Sunday, May 6, 2012

Textures - Dualism

Nuclear Blast Records

Although I’ve enjoyed Netherlands act Textures’ past releases, I couldn’t help but feel that despite their best attempts, the band were still unable to shake off their Meshuggah clone status, even if they did make every attempt to broaden their musical influences as far as they could.
Since the release of 2008’s ‘Silhouettes’, the Dutch act have undergone some big changes, with vocalist Eric Kalsbeek and keyboardist Richard Rietdijk parting ways with the band midway through 2010. The news was met with concern amongst some fans that the band would struggle to bounce back from such huge shifts within the band’s line-up. But with the addition of vocalist Daniel De Jongh (Ex-Cilice) and keyboardist Uri Dijk (Who’s also a member of melodic death metal act Ethereal) to the fold (Who still comprise of guitarist/vocalist Jochem Jacobs, guitarist Bart Hennephof, bassist Remko Tielemans and drummer Stef Broks), and appearances at some European festivals to reintroduce the newly revamped band to fans, the future looked a little more promising.
Three years after the release of their less than stellar ‘Silhouettes’, Textures are back with their fourth full-length effort ‘Dualism’. And my, haven’t the band changed for the better.
The first thing you notice about the opening track ‘Arms Of The Sea’ is the vastly improved production values this time around. Every instrument seems to have its place in the mix, and the cinematic sound of them all coming together as a whole sounds so much better than anything released from the band. Outside of production, it’s Textures’ complete overhaul on the song writing front that hits you immediately. Yes, some of the band’s Meshuggah-like riffing is still present, but it’s been toned down heavily to allow a greater sense of atmospherics to broaden the sound. The third thing to really stand out is Jongh and his vocals. He not only exceeds on the aggressive vocal front (He sounds less metalcore than Kalsbeek), but the greater input of clean vocals give the band a completely different sound, with the huge choruses rising above the controlled chaos of the music below. Simply put, ‘Arms Of The Sea’ is something Textures had always promised in the past, but been unable to deliver until now.
The follow-up track ‘Black Horses Stampede’ is again something completely unexpected from the band with the aggression toned down to make way for a greater atmospheric and progressive vibe.
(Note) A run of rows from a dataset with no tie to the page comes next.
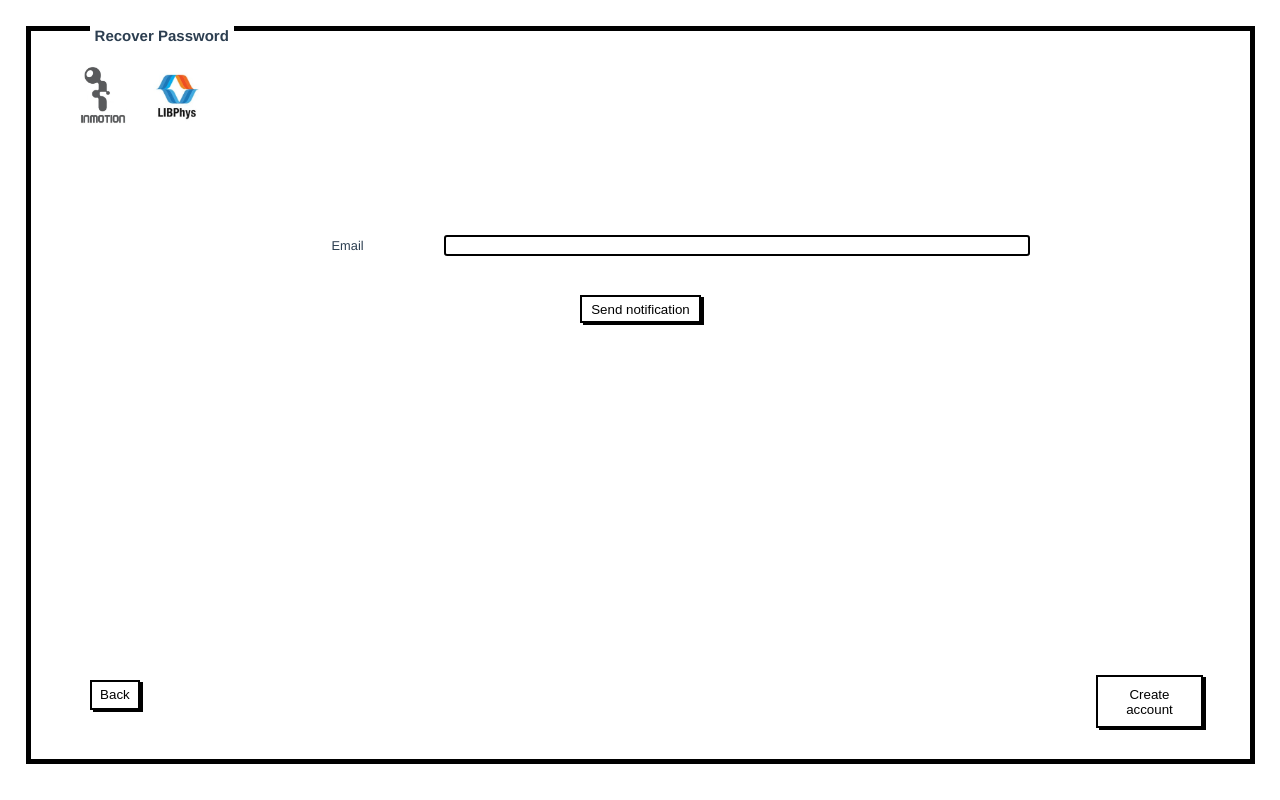
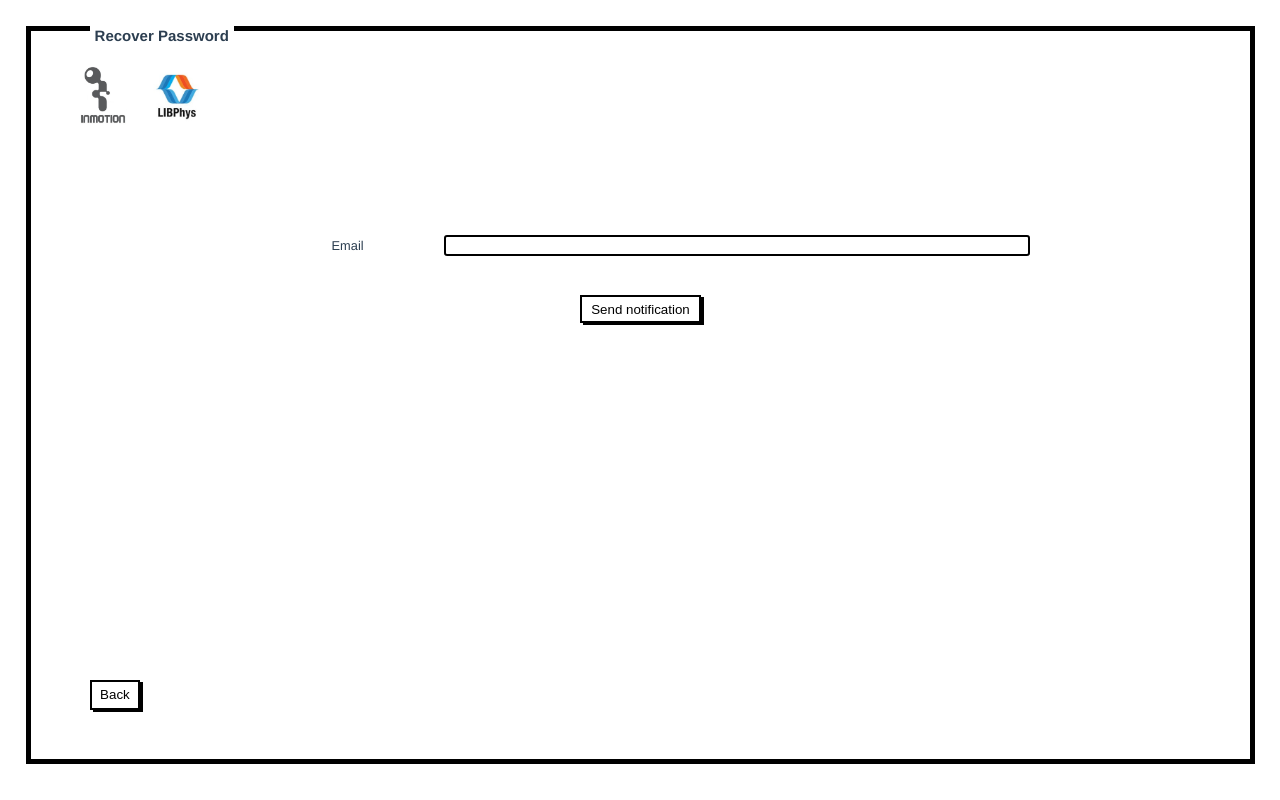
Before and after one commit to rafa98neves/InMotion, a Vue app in the folder inmotion-web/: page /recoverpassword in a window 1280 px wide. Built offline with nearby package versions, Linux system fonts and the light colour scheme; the HTML template or start-up script is replaced by a standard one; what @meforma/vue-toaster would draw is missing.

Commit message:
Update RecoverPassword.vue

```diff
--- a/inmotion-web/src/components/auth/RecoverPassword.vue
+++ b/inmotion-web/src/components/auth/RecoverPassword.vue
@@ -14,11 +14,6 @@
 
     <div class="footer-back" id="back">
       <router-link class="btn btn-patient" to="/login"><button>Back</button></router-link>
-    </div>
-    <div class="form-footer">
-      <div class="form-submit" id="submit">
-        <router-link class="btn btn-patient" to="/registerpatient"><button>Create account</button></router-link>
-      </div>
     </div>
 
   </div>
```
But despite the lack of upfront guitars in the mix, the band still belt out plenty of huge riffs and Jongh’s mix of aggressive vocals and stunning clean melodies is delivered to absolute perfection.
‘Reaching Home’ is a real stand out with Jongh sticking wholly to clean vocals with huge catchy choruses throughout with a dense Meshuggah-like and epic riff structure unpinning, while tracks such as the dual tempo nature of ‘Sanguine Draws The Oath’ (Both melodic and aggressive in equal measure), ‘Consonant Hemispheres’ and the masterfully constructed ‘Stoic Resignation’ only reinforcing the obvious – Jongh’s performances and abilities to craft stunning chorus structures and range on the vocal front is a huge addition to Textures development forward.
Elsewhere, tracks such as the post-rock like instrumental ‘Burning The Midnight Oil’, the technically inclined metalcore battering of ‘Minor Earth, Major Skies’ and the majestic ‘Sketches From A Motionless Statue’ (which is preceded by the short interlude ‘Foreclosure’) only reinforce the notion that Textures have blurred the lines and have the capabilities of experimenting beyond their sound and direction of the past.
Textures have failed to really deliver anything that I would consider essential in the past, but with ‘Dualism’, the band finally have me sitting up and taking notice. As far as I’m concerned, this is Textures finest moment, and the one album that really delivers on the potential they always had but was unable to really explore with their former line-up.

For more information on Textures, check out –

© Justin Donnelly